Surrounded by a support group of family and friends, a 65- year-old McConnellsburg woman was sentenced to time in a state correctional institution this week after she was arrested almost one year ago on drug possession and delivery charges.
Beverly Louise Spriggs stood before Fulton County Court of Common Pleas Judge Carol Van Horn on September 27 for sentencing proceedings held on one count each of delivery and possession of a controlled substance. The charges stem from two cases dating back to October 2010 when Spriggs sold her prescribed Oxycontin pills to a Pennsylvania State Police confidential informant from her 131 Heritage Drive home.
In presenting the case to Judge Van Horn, Fulton County District Attorney Travis Kendall pointed out the main drug problem in Fulton County surrounds the use of opiates such as Oxycontin and heroin.
“This is how kids get pills,” Kendall stated.

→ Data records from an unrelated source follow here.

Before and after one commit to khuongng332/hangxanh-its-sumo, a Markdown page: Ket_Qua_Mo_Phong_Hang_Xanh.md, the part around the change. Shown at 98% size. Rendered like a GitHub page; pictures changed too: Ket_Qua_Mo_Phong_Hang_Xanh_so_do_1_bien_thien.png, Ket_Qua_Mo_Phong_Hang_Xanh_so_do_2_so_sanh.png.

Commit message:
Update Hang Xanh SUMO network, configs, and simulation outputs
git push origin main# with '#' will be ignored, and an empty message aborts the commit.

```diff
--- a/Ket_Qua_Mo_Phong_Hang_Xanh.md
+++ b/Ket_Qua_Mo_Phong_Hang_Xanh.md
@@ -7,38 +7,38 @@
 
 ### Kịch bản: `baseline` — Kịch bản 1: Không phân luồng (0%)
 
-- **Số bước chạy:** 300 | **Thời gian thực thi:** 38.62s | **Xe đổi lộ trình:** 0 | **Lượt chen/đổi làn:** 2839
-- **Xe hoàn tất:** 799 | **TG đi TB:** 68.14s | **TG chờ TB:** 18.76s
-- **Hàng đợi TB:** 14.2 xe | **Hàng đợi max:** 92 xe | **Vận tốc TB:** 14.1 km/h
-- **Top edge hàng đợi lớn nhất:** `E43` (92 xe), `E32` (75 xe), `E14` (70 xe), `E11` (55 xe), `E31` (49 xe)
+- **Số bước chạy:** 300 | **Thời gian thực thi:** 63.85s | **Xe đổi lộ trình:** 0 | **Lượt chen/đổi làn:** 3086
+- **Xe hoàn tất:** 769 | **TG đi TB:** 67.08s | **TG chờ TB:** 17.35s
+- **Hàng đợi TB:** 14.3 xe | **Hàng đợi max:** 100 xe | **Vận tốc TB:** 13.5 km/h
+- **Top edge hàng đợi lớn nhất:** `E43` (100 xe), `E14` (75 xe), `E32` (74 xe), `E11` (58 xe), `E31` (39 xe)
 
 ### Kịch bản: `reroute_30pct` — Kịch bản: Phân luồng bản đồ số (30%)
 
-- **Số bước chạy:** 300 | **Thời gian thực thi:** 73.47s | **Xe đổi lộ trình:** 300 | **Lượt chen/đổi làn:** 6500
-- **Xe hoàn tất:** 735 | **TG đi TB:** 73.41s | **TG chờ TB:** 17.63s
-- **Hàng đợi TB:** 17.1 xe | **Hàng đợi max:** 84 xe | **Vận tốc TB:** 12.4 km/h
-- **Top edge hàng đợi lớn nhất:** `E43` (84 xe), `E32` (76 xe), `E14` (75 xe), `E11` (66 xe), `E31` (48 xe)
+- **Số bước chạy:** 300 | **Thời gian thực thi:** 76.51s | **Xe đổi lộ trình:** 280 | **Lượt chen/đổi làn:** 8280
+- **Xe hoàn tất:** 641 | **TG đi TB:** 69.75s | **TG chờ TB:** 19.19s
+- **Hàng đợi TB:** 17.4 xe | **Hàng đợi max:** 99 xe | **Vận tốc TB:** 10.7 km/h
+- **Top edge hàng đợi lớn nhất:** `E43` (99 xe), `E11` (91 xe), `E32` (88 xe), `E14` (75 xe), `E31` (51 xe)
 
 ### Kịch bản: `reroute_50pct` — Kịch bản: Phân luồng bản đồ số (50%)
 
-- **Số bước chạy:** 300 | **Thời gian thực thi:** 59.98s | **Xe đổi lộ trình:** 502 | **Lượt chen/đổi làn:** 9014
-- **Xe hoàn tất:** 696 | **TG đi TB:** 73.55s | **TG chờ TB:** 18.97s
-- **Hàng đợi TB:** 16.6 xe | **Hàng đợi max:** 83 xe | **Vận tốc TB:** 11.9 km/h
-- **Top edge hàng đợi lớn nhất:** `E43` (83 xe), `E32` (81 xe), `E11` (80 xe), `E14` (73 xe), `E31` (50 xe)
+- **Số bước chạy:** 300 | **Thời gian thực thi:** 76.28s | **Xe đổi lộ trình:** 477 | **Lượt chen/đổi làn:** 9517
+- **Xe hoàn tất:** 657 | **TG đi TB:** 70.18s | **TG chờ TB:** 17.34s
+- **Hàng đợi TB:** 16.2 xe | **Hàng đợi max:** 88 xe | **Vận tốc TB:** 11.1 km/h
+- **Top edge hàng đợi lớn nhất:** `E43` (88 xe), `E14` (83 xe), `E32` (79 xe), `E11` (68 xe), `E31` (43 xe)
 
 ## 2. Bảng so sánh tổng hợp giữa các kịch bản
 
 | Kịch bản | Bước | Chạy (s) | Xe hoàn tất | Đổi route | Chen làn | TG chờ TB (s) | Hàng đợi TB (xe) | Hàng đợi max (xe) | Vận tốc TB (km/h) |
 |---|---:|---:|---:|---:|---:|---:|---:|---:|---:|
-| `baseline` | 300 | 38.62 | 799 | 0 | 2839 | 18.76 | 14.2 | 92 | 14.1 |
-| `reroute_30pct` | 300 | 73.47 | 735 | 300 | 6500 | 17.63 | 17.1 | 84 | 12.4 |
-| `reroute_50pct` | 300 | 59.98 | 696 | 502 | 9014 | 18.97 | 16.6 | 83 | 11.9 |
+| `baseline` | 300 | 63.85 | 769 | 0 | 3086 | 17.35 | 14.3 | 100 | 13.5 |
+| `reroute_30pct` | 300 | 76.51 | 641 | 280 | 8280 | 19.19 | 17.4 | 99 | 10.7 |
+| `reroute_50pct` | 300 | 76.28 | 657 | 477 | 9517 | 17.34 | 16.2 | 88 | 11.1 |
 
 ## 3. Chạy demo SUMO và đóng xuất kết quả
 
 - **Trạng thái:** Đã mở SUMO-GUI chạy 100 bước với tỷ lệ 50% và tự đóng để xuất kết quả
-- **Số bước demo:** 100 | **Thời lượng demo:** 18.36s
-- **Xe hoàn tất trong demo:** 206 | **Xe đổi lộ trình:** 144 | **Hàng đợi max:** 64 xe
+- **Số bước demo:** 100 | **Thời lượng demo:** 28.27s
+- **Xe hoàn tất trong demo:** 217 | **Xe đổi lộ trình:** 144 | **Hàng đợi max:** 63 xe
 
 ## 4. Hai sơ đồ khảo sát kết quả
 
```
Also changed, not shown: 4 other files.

Defense attorney Royce Morris stated his personal view of Spriggs is that she serves as “glue” for her family, caring for both her daughter and grandchildren. Outside the realm of criminal offenses, which include a prior drug-delivery conviction in the early 1990s for cocaine, Morris added Spriggs has been a “positive force.”
Backing his statements, the defense attorney presented the court with a trio of letters commending Spriggs for her involvement and leadership in the African-American community, church and as a friend. Among those showering Spriggs with praise in written testimony were retired Pennsylvania State Police officer and county coroner Darryl Heckman and longtime friend Susan Christy.
Citing the driving distance to a state correctional institution and the need for Spriggs to remain in close contact with her family, Morris requested that Van Horn consider imposing sentence in the Franklin County Prison instead of state incarceration.
Van Horn replied by asking how does one reconcile the person praised in the letters with the one who stood before her for drug delivery. Morris summoned up the situation in one word: stupidity.
“Intelligent people do stupid things every day,” said Morris, who later added this case is punishment or retribution for the commonwealth.
“I know I was stupid when I sold those pills,” Spriggs told Van Horn. “ ... I’d appreciate it if I could do time in Franklin County Prison because of my family.”
The judge stated she could not reconcile the matter nor would Spriggs’ health issues or age be mitigating factors in the case.
“Your history on top of the current circumstances tells me you didn’t learn,” Van Horn told the defendant before sentencing her to 15 to 36 months in a state correctional institution (SCI) for delivery of a controlled substance. One count of possession of a controlled substance carried an additional jail term of three to 12 months, which will be run simultaneously with the sentence imposed for drug delivery.
The sentence imposed brought murmurs of dissent from the crowd. Van Horn informed those in attendance to step out of the courtroom if they had comment in order to allow her to fully concentrate.
Credit was granted for time previously served between October 29 and November 8, 2010. In addition, Spriggs could be eligible for parole and participation in Recidivism Risk Reduction Incentive program after having completed 11-1/4 months in SCI.
Spriggs was also ordered to complete any necessary drug and alcohol treatment and undergo DNA testing. Expenses and costs to be paid include $1,650 in fines, a $25-per-month supervision fee, $190 to the Pennsylvania State Police for drug buy money and $250 for DNA testing.